PROBLEM REQUIREMENTS =>
Report all lines below with the word "GitHub".

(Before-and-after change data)
>>>
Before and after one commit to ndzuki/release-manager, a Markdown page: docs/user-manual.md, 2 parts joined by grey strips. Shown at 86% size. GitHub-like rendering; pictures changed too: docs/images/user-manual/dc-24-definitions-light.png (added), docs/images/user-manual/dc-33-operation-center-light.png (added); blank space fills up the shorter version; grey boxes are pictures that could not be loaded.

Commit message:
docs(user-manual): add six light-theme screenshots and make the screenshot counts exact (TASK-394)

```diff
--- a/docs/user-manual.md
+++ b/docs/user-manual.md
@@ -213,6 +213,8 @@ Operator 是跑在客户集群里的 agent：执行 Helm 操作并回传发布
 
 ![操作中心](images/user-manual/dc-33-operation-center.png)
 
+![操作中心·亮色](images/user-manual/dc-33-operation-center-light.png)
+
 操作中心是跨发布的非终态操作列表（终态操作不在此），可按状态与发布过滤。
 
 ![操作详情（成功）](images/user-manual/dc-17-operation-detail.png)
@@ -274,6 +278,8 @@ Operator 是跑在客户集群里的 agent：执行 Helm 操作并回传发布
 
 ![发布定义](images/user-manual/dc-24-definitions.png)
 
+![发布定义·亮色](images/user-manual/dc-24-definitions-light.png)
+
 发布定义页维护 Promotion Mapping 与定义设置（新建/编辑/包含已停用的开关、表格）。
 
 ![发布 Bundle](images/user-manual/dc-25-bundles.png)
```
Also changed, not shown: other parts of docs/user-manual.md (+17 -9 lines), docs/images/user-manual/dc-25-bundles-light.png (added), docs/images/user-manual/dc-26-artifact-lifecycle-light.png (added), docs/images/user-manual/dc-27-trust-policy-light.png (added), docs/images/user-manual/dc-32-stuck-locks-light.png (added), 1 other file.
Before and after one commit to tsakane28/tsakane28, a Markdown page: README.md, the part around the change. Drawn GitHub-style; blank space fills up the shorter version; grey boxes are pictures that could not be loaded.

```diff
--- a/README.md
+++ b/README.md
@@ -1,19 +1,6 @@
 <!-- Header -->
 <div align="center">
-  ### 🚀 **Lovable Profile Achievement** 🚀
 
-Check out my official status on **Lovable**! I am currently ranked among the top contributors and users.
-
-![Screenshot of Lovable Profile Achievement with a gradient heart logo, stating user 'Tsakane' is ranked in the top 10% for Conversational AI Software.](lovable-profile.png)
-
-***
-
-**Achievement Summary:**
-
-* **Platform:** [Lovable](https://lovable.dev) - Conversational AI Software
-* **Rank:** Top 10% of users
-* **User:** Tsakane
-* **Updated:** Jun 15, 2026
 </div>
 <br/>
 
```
<<<
TASK RESPONSE =>
Before and after one commit to ndzuki/release-manager, a Markdown page: docs/user-manual.md, 2 parts joined by grey strips. Shown at 86% size. GitHub-like rendering; pictures changed too: docs/images/user-manual/dc-24-definitions-light.png (added), docs/images/user-manual/dc-33-operation-center-light.png (added); blank space fills up the shorter version; grey boxes are pictures that could not be loaded.
Before and after one commit to tsakane28/tsakane28, a Markdown page: README.md, the part around the change. Drawn GitHub-style; blank space fills up the shorter version; grey boxes are pictures that could not be loaded.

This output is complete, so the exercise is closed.